  • Create Note or TagCreate Note or Tag
  • PrintPrint
Share this Page URL
Help

Chapter 10. Designing for Power > What Makes Software Polite?

What Makes Software Polite?

Humans have many wonderful characteristics that make them “polite” but whose definitions are fuzzy and imprecise. Nass and Reeves say that the “four basic principles that constitute the rules for polite interaction [are] quality, quantity, relevance, and clarity.” Those are good but a little too vague to be helpful. Here is my list of what improves the quality of interaction, either with a human or a high-tech, software-based product rich in cognitive friction.

Polite software is interested in me

Polite software is deferential to me

Polite software is forthcoming

Polite software has common sense

Polite software anticipates my needs

Polite software is responsive

Polite software is taciturn about its personal problems

Polite software is well informed

Polite software is perceptive

Polite software is self-confident

Polite software stays focused

Polite software is fudgable

Polite software gives instant gratification

Polite software is trustworthy


PREVIEW

                                                                          

Not a subscriber?
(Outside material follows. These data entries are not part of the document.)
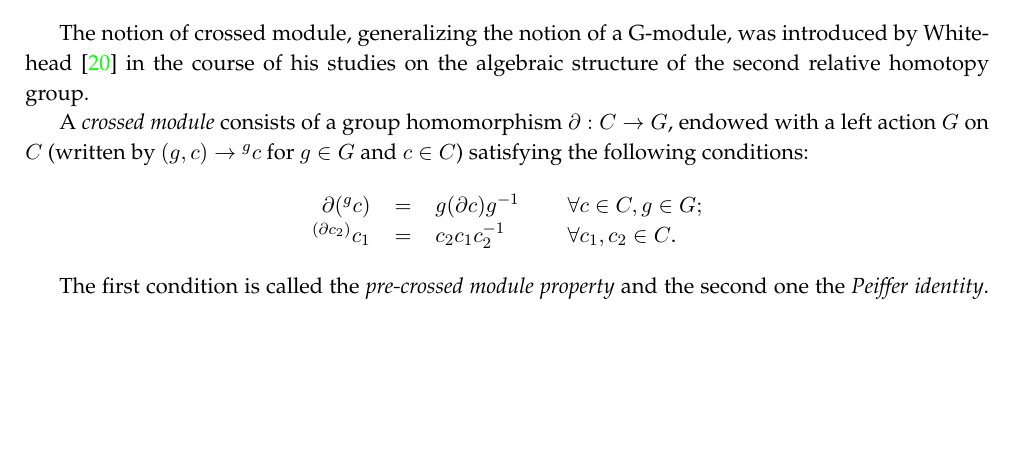
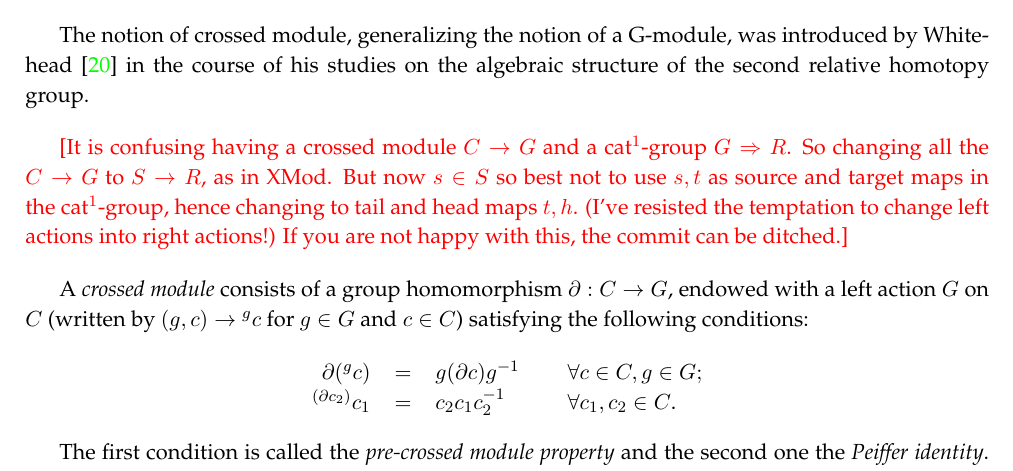
Before and after one commit to aodabas/cat2-xs_manuscript, a LaTeX paper (cat2-xs.tex): part of page 1 of 13, cut so that both start at the same text, the shorter picture padded with empty space. Compiled offline with pdfLaTeX.

Commit message:
added a comment

```diff
--- a/cat2-xs.tex
+++ b/cat2-xs.tex
@@ -86,6 +86,19 @@
 The notion of crossed module, generalizing the notion of a G-module,
 was introduced by Whitehead \cite{wayted} in the course of his studies on the
 algebraic structure of the second relative homotopy group.
+
+
+\vspace*{4mm}
+\textcolor{red}
+{[It is confusing having a crossed module $C \to G$
+and a cat$^1$-group $G \Rightarrow R$.
+So changing all the $C \to G$ to $S \to R$, as in XMod.
+But now $s \in S$ so best not to use $s,t$ as source and target maps
+in the cat$^1$-group, hence changing to tail and head maps $t,h$.
+(I've resisted the temptation to change left actions into right actions!)
+If you are not happy with this, the commit can be ditched.]
+}
+\vspace*{4mm}
 
 A \emph{crossed module} consists of a group homomorphism $\partial
 :C\rightarrow G$, endowed with a left action $G$ on $C$
```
Start A Free Trial


  
  • Creative Edge
  • Create BookmarkCreate Bookmark
  • Create Note or TagCreate Note or Tag
  • PrintPrint